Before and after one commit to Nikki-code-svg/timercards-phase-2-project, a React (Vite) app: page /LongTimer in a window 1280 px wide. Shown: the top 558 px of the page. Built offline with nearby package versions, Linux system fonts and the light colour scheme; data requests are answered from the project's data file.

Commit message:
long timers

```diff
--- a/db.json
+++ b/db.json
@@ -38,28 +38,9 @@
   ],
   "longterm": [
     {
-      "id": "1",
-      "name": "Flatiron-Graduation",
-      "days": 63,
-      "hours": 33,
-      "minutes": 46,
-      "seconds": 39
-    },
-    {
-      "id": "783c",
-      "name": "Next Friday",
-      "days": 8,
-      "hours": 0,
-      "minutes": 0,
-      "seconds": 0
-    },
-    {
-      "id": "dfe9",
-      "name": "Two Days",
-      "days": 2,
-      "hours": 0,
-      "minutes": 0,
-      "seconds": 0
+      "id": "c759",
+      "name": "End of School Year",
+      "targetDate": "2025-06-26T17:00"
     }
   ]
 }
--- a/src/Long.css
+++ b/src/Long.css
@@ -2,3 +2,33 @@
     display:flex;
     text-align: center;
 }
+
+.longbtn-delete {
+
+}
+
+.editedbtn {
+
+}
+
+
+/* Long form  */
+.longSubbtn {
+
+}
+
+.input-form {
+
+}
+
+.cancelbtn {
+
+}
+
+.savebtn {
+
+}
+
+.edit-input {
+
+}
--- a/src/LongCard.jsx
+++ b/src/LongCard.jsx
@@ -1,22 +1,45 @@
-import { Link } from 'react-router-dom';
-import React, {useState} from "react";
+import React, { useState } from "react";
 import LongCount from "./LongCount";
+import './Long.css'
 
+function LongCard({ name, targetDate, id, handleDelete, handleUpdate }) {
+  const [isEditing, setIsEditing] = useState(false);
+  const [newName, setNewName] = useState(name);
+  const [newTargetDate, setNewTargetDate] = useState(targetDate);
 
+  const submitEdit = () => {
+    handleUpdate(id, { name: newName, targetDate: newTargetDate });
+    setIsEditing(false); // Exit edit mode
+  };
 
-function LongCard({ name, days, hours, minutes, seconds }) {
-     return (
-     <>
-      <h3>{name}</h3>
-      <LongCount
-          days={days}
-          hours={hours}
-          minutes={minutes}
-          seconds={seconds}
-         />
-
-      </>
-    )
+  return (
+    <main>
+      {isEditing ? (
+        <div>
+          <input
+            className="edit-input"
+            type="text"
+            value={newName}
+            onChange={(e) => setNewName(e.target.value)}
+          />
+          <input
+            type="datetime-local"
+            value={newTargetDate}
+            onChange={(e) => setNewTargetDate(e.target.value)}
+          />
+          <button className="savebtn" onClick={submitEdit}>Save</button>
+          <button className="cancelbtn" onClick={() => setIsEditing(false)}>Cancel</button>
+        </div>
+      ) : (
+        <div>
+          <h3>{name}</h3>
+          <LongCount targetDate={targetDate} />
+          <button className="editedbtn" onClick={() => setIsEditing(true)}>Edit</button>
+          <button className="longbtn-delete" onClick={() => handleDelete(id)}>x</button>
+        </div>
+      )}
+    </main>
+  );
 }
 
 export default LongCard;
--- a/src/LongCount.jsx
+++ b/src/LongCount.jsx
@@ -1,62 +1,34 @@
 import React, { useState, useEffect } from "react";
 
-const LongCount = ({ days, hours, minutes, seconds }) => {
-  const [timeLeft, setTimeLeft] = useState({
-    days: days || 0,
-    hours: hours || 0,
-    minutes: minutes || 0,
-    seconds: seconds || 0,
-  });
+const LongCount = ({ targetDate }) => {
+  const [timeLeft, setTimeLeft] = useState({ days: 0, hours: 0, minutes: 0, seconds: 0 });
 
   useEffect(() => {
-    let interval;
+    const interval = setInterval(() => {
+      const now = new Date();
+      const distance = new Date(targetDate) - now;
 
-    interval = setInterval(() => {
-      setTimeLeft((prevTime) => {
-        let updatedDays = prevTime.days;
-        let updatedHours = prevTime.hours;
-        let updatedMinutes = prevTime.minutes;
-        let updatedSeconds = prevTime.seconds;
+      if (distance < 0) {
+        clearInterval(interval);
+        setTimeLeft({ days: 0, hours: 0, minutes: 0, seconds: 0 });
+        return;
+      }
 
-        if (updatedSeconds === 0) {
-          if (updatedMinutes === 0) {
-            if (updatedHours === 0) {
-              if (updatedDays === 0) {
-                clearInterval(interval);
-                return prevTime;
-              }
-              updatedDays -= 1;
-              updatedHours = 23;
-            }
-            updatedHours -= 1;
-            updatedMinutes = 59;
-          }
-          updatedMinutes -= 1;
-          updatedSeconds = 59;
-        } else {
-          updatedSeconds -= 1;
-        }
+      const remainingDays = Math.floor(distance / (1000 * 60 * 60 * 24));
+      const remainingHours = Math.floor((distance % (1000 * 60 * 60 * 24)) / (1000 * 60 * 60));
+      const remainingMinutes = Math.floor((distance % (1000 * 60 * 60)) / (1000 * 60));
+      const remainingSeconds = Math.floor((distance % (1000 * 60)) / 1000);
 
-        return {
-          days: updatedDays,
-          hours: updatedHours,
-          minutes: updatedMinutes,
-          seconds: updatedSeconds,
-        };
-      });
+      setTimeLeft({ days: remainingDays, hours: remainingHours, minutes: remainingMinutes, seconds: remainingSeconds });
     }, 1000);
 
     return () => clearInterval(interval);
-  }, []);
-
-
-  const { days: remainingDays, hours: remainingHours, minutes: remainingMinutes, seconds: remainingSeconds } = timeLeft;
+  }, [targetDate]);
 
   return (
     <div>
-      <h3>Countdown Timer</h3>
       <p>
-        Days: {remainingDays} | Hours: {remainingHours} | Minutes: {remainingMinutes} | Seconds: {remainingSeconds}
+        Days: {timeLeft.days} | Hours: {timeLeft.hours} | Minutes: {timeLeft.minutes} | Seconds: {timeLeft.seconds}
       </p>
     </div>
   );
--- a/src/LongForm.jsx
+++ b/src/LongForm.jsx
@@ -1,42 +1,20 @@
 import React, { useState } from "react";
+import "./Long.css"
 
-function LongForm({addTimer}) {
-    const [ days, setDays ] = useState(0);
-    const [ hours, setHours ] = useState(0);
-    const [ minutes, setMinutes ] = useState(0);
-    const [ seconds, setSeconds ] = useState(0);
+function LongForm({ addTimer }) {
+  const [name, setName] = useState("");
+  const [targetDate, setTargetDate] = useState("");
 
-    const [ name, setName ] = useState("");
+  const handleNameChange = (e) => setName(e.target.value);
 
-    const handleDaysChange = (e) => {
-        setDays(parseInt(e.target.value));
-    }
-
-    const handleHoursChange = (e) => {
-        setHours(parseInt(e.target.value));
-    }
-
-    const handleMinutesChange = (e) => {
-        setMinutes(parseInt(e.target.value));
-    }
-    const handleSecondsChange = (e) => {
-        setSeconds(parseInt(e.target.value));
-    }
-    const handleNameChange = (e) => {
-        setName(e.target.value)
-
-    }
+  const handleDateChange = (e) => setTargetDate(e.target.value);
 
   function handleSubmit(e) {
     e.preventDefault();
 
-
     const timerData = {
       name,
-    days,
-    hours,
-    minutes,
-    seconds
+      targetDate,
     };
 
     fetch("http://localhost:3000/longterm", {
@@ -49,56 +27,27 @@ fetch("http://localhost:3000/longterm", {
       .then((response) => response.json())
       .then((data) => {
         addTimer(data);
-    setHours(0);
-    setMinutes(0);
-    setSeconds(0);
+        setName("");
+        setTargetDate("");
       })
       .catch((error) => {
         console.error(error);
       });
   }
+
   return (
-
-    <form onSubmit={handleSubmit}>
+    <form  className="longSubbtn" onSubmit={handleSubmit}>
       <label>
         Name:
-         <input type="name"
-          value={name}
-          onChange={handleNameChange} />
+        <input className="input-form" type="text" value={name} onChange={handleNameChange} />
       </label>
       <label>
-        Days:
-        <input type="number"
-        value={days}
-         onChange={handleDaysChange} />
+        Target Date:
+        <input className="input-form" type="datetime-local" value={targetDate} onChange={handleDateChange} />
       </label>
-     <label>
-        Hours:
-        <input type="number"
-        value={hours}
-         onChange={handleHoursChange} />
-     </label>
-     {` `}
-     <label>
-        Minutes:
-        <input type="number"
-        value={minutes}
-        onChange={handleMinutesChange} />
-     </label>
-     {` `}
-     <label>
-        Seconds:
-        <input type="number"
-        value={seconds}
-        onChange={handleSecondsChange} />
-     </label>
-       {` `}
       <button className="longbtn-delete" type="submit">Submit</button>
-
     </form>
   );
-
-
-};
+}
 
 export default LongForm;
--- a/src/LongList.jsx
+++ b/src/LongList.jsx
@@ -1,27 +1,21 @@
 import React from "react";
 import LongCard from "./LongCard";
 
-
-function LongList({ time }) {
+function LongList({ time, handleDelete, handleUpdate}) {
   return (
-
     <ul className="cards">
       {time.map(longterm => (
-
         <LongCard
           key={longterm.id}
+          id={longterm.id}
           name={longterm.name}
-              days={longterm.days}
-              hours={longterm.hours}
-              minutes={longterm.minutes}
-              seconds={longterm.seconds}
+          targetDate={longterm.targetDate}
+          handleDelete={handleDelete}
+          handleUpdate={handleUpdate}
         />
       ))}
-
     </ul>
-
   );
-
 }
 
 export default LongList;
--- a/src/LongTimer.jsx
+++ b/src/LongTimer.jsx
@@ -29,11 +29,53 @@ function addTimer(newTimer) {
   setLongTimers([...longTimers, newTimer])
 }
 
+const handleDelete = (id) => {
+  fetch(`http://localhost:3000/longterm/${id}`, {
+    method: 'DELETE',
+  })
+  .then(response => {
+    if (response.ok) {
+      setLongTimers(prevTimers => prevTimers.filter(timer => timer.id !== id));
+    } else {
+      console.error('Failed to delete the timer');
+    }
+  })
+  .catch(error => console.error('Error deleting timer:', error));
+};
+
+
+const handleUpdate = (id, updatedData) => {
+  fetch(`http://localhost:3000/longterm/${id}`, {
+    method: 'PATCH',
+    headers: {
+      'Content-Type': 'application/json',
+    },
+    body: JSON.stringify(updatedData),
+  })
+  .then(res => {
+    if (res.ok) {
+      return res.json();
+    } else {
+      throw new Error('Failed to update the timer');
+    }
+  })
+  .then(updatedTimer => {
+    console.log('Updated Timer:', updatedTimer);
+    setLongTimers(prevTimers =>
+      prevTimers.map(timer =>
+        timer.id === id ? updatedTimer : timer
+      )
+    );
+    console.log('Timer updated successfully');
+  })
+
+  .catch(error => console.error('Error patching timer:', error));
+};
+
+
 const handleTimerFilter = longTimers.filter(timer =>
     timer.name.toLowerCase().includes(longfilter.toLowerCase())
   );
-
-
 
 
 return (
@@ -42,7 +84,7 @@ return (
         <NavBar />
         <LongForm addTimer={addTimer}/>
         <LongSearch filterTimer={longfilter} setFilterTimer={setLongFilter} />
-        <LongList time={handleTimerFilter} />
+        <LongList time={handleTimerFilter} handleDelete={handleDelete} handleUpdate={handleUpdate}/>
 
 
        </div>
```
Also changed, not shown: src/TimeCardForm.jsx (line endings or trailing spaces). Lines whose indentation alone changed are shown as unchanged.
┄┄┄┄┄┄┄┄┄┄┄┄┄┄┄┄┄┄┄┄
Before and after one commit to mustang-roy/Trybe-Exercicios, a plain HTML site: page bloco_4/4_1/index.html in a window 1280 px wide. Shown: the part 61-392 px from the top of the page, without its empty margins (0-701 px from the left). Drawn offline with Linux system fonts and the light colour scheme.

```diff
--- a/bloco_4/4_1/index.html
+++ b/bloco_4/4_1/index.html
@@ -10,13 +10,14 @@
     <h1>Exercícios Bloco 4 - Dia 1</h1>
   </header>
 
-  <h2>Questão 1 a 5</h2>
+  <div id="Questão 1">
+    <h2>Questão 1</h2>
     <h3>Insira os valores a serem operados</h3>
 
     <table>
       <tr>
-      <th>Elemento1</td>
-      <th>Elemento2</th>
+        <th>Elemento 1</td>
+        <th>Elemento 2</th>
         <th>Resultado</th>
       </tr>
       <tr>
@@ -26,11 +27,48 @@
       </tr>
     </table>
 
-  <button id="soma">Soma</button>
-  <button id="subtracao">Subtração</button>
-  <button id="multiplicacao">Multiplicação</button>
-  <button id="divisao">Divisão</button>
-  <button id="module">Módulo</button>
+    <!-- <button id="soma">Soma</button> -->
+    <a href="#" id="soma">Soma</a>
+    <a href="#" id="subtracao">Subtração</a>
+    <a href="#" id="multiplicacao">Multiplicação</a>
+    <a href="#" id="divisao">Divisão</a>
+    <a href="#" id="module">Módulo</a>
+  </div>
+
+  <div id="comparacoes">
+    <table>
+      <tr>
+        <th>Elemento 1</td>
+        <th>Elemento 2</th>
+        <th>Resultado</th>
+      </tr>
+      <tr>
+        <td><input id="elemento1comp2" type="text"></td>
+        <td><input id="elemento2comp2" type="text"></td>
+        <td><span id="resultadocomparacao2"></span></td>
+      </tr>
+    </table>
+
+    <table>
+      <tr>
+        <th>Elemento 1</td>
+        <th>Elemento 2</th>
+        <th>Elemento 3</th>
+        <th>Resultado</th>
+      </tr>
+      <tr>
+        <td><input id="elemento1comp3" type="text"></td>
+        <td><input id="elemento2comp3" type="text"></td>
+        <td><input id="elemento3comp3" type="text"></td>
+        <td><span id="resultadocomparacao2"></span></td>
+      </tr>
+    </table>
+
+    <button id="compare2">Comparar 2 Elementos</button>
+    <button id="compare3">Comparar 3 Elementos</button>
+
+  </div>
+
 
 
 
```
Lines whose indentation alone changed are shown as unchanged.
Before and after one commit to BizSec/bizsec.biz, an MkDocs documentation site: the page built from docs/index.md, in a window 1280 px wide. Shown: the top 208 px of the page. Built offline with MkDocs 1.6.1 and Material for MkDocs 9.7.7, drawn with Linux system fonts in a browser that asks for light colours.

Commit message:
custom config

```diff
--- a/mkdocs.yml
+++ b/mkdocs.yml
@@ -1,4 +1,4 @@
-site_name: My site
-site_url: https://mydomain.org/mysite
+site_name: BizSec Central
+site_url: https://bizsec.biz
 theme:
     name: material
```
┄┄┄┄┄┄┄┄┄┄┄┄┄┄┄┄┄┄┄┄
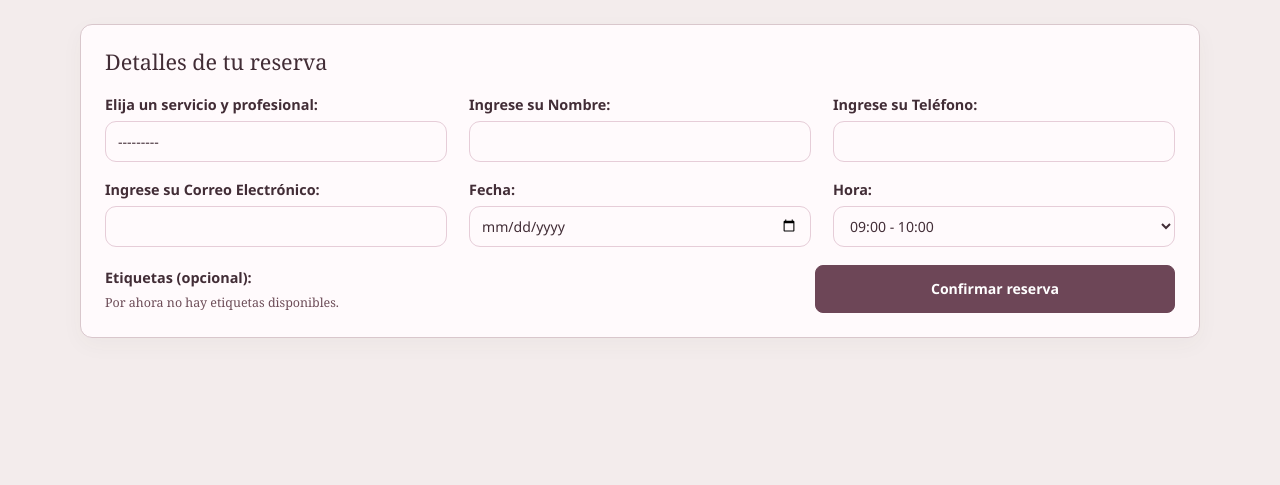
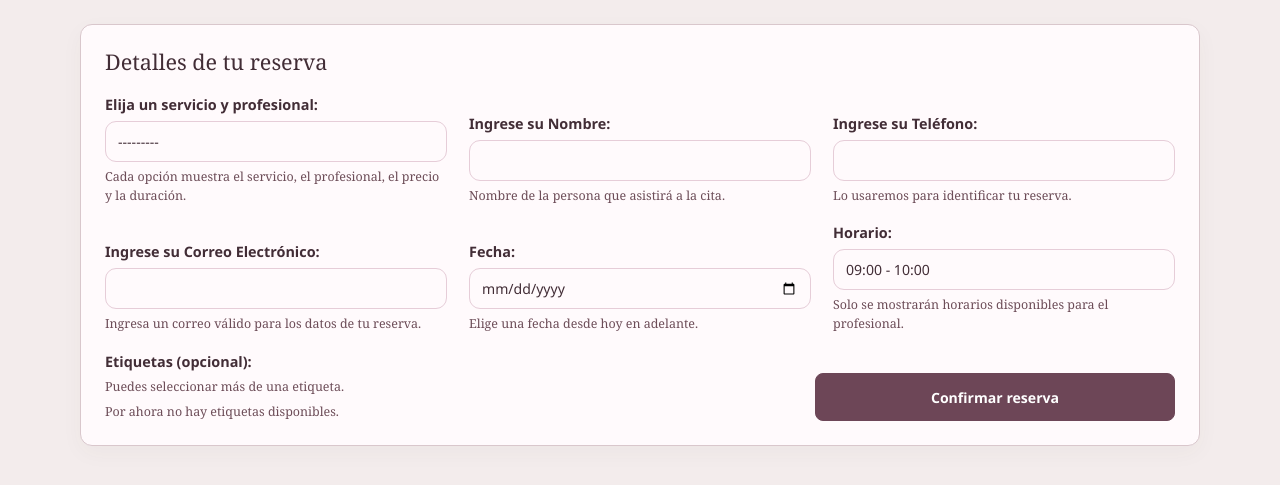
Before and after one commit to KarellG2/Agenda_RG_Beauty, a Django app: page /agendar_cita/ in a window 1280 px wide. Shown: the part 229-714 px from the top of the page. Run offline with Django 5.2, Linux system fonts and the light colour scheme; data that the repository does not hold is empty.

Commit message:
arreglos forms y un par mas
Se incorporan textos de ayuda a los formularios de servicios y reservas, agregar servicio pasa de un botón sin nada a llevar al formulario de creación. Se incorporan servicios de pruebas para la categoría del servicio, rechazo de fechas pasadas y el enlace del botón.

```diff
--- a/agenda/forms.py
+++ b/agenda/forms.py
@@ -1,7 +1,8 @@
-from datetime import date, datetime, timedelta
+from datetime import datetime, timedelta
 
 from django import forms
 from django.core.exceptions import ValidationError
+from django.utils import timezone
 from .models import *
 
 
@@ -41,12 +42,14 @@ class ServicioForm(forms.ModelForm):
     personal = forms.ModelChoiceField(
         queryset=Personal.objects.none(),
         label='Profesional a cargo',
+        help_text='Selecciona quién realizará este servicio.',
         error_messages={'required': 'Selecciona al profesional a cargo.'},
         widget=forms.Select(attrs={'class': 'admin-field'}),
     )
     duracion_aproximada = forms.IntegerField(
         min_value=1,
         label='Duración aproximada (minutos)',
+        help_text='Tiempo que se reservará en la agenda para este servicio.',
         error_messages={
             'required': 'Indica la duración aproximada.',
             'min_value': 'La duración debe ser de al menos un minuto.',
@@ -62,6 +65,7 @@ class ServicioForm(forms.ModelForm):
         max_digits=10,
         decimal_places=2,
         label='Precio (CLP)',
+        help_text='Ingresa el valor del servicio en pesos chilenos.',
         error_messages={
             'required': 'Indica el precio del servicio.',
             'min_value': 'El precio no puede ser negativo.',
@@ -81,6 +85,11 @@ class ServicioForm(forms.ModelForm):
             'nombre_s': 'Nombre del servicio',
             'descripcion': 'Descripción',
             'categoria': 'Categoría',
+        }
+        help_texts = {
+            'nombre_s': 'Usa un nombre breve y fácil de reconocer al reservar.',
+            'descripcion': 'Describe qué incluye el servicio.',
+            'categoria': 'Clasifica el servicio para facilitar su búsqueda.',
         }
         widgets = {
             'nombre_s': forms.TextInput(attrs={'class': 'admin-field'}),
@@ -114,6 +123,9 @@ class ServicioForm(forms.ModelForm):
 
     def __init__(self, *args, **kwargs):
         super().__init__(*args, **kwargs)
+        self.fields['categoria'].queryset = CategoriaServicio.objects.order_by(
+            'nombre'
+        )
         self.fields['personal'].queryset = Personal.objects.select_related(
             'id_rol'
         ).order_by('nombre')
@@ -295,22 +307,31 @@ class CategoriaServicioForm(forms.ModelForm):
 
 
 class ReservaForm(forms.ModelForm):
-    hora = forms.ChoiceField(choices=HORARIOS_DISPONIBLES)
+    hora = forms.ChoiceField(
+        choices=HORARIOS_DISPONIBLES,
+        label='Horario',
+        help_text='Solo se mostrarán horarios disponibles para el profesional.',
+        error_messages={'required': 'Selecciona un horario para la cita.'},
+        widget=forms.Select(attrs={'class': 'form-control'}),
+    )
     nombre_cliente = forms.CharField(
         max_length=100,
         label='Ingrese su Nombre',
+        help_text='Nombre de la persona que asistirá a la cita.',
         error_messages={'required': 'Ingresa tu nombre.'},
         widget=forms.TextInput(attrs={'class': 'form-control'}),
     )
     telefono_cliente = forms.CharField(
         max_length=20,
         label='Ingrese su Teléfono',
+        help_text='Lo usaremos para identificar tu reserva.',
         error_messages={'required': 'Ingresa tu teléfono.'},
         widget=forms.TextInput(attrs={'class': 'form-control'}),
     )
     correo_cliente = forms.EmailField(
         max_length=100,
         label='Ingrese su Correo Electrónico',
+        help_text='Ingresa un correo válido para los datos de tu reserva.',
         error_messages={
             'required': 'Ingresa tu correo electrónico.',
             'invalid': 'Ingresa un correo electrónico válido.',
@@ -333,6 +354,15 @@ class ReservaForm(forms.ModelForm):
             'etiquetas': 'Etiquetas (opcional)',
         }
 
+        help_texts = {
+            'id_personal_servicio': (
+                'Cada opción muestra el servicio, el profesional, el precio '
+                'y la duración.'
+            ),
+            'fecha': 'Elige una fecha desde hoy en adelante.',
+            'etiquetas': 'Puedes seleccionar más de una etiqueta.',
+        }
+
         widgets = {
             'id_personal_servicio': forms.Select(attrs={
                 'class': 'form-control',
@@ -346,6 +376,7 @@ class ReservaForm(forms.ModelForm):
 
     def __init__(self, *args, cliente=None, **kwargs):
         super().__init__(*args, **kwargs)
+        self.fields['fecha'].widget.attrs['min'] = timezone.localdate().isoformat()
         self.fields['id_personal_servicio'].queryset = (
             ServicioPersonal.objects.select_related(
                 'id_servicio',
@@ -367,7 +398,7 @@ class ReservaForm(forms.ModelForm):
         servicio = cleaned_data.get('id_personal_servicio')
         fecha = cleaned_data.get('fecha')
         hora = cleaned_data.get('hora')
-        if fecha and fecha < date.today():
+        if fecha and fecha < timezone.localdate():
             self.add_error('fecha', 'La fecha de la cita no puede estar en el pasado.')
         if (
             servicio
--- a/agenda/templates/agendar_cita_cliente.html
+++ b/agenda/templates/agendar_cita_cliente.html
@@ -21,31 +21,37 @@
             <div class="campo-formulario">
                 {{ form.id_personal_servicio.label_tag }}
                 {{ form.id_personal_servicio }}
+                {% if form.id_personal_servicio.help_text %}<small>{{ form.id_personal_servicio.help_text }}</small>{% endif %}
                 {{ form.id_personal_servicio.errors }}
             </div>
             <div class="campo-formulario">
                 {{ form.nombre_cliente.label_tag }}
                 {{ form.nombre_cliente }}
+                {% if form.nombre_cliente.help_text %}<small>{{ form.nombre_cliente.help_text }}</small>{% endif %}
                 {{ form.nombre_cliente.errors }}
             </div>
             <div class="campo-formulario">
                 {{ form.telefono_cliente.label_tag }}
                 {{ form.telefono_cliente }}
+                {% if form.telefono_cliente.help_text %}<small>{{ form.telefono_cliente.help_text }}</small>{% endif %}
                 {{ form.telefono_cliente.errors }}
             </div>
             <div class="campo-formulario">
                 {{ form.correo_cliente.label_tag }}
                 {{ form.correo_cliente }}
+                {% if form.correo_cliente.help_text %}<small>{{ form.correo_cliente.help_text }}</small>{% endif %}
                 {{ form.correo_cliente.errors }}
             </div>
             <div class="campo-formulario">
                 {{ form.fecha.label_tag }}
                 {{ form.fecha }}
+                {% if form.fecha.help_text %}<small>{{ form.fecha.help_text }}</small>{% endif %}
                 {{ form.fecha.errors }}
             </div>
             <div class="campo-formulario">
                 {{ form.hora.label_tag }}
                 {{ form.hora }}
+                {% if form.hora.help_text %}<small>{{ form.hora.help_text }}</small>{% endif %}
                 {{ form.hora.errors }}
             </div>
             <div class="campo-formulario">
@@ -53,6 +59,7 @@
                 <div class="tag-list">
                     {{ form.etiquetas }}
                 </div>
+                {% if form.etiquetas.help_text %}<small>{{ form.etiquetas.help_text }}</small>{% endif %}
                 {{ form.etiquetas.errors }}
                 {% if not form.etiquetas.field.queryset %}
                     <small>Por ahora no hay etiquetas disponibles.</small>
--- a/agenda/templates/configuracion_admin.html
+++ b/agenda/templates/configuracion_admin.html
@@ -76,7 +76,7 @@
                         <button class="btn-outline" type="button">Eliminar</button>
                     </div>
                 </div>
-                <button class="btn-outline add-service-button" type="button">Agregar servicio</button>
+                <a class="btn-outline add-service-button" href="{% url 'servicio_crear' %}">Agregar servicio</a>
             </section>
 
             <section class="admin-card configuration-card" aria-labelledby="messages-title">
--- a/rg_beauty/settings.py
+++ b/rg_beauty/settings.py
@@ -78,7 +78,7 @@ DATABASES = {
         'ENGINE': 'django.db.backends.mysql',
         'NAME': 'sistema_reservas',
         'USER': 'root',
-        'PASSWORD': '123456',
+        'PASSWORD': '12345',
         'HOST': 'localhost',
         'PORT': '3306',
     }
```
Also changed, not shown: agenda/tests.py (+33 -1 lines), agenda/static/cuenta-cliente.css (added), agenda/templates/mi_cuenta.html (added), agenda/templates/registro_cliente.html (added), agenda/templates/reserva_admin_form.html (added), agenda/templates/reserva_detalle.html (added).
┄┄┄┄┄┄┄┄┄┄┄┄┄┄┄┄┄┄┄┄
Exercise:
Only a number is wanted here: how many lines of the data hold the string "small".

Answer:
8